General Description: Small (6 to 16 cm) dorso-ventrally compressed lizard with sharp spines on their body. Most other horned lizards have large, conspicuous spines along the head, but spines in this species are greatly reduced. Limbs and tails are relatively short and lateral spines are present along the lateral edge of the body. Dorsal coloration is variable ranging from gray to shades of brown with small flecks of white, red, or yellow interspersed. Six to eight larger dark blotches are often present on the dorsum.
Behavior: These lizards are often highly sessile, sit-and-wait predators that feed almost exclusively on ants. Crypsis is the primary form of defense of this species, but spines and inflating behaviors can prevent them from being consumed by predators. Additionally, Greater Short-horned Lizards possess the ability to shoot blood from the ocular sinus (next to the eye) to deter predators such as coyotes, foxes, and dogs.
Reproduction: Female lizards are viviparous (birth live young). Little is known about reproduction in this species, but breeding likely occurs after emergence from hibernation and on average 5 to 6 offspring are born in late July. Juvenile individuals are approximately 3 cm in length and weigh 1 g.
Habitat: These lizards can be found in a variety of habitats including short-grass prairies, sagebrush, and open forests. Loose soils are necessary for thermoregulation.

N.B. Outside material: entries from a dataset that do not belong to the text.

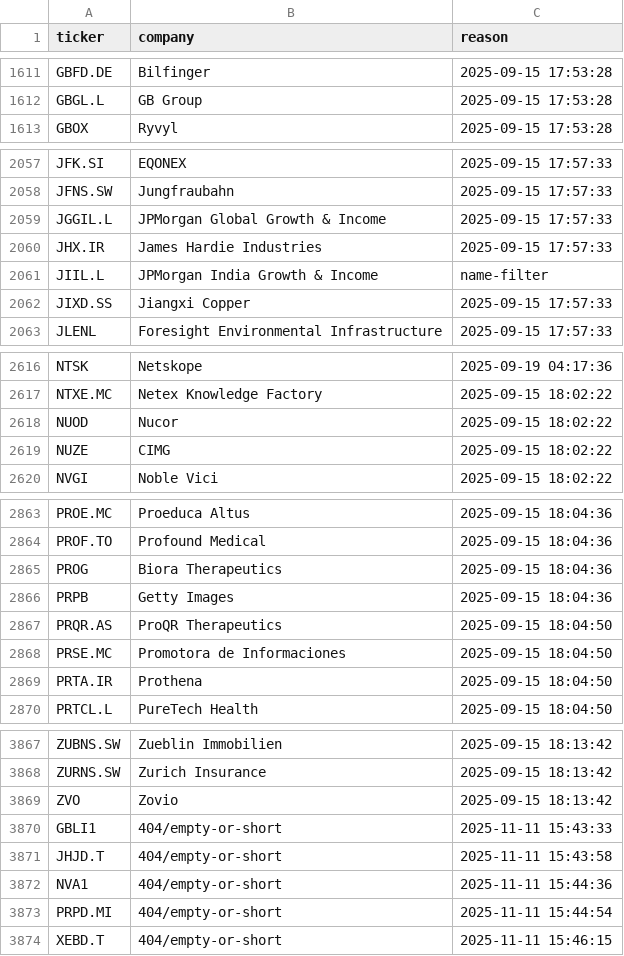
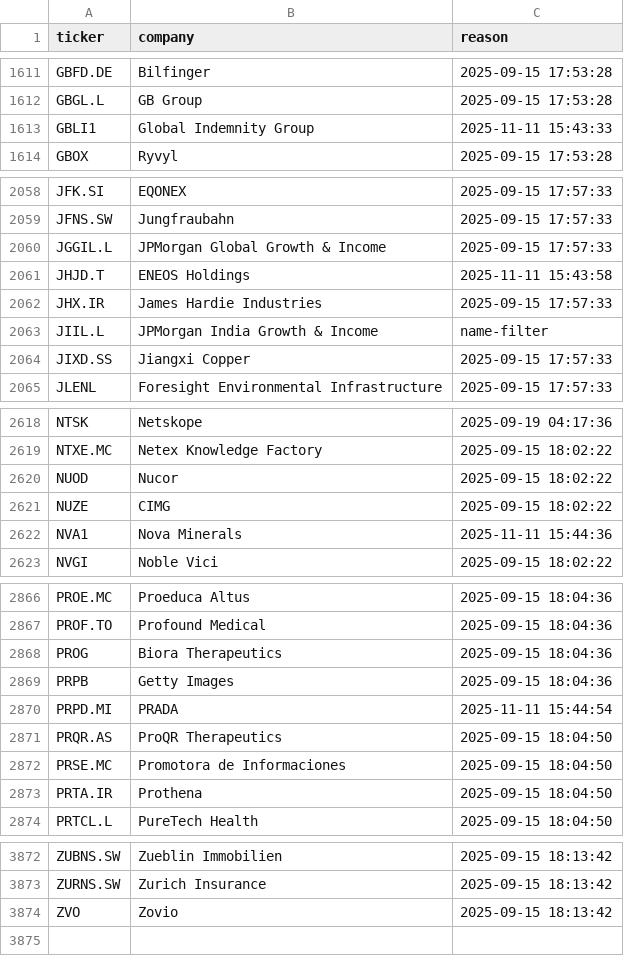
Before and after one commit to andrei1234D/GPT5, a CSV file: data/universe_rejects.csv, drawn as a sheet; only a part is shown, gaps mark what is left out; the diff covers the shown part only.

```diff
--- a/data/universe_rejects.csv
+++ b/data/universe_rejects.csv
@@ -1612,2 +1612,3 @@ GBFD.DE,Bilfinger,2025-09-15 17:53:28
 GBGL.L,GB Group,2025-09-15 17:53:28
+GBLI1,Global Indemnity Group,2025-11-11 15:43:33
 GBOX,Ryvyl,2025-09-15 17:53:28
@@ -2059,2 +2060,3 @@ JFNS.SW,Jungfraubahn,2025-09-15 17:57:33
 JGGIL.L,JPMorgan Global Growth & Income,2025-09-15 17:57:33
+JHJD.T,ENEOS Holdings,2025-11-11 15:43:58
 JHX.IR,James Hardie Industries,2025-09-15 17:57:33
@@ -2619,2 +2621,3 @@ NUOD,Nucor,2025-09-15 18:02:22
 NUZE,CIMG,2025-09-15 18:02:22
+NVA1,Nova Minerals,2025-11-11 15:44:36
 NVGI,Noble Vici,2025-09-15 18:02:22
@@ -2866,2 +2869,3 @@ PROG,Biora Therapeutics,2025-09-15 18:04:36
 PRPB,Getty Images,2025-09-15 18:04:36
+PRPD.MI,PRADA,2025-11-11 15:44:54
 PRQR.AS,ProQR Therapeutics,2025-09-15 18:04:50
@@ -3869,6 +3874 @@ ZURNS.SW,Zurich Insurance,2025-09-15 18:13:42
 ZVO,Zovio,2025-09-15 18:13:42
-GBLI1,404/empty-or-short,2025-11-11 15:43:33
-JHJD.T,404/empty-or-short,2025-11-11 15:43:58
-NVA1,404/empty-or-short,2025-11-11 15:44:36
-PRPD.MI,404/empty-or-short,2025-11-11 15:44:54
-XEBD.T,404/empty-or-short,2025-11-11 15:46:15
```
Also changed, not shown: 1 added row elsewhere in this file, data/stage1_kept.csv, data/stage2_merged.csv.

Species Range: This species is found from Alberta, Canada south along the Rocky Mountains to New Mexico and Arizona and into central Mexico.
South Dakota Range: This species is found in the eastern third of South Dakota, excluding the heavily forested areas of the Black Hills.
South Dakota Status: This species is listed on the South Dakota Natural Heritage Program. Any sightings of this species should be reported to South Dakota Game, Fish and Parks (report observation).
Account written by Drew R. Davis and Cameron L. Coke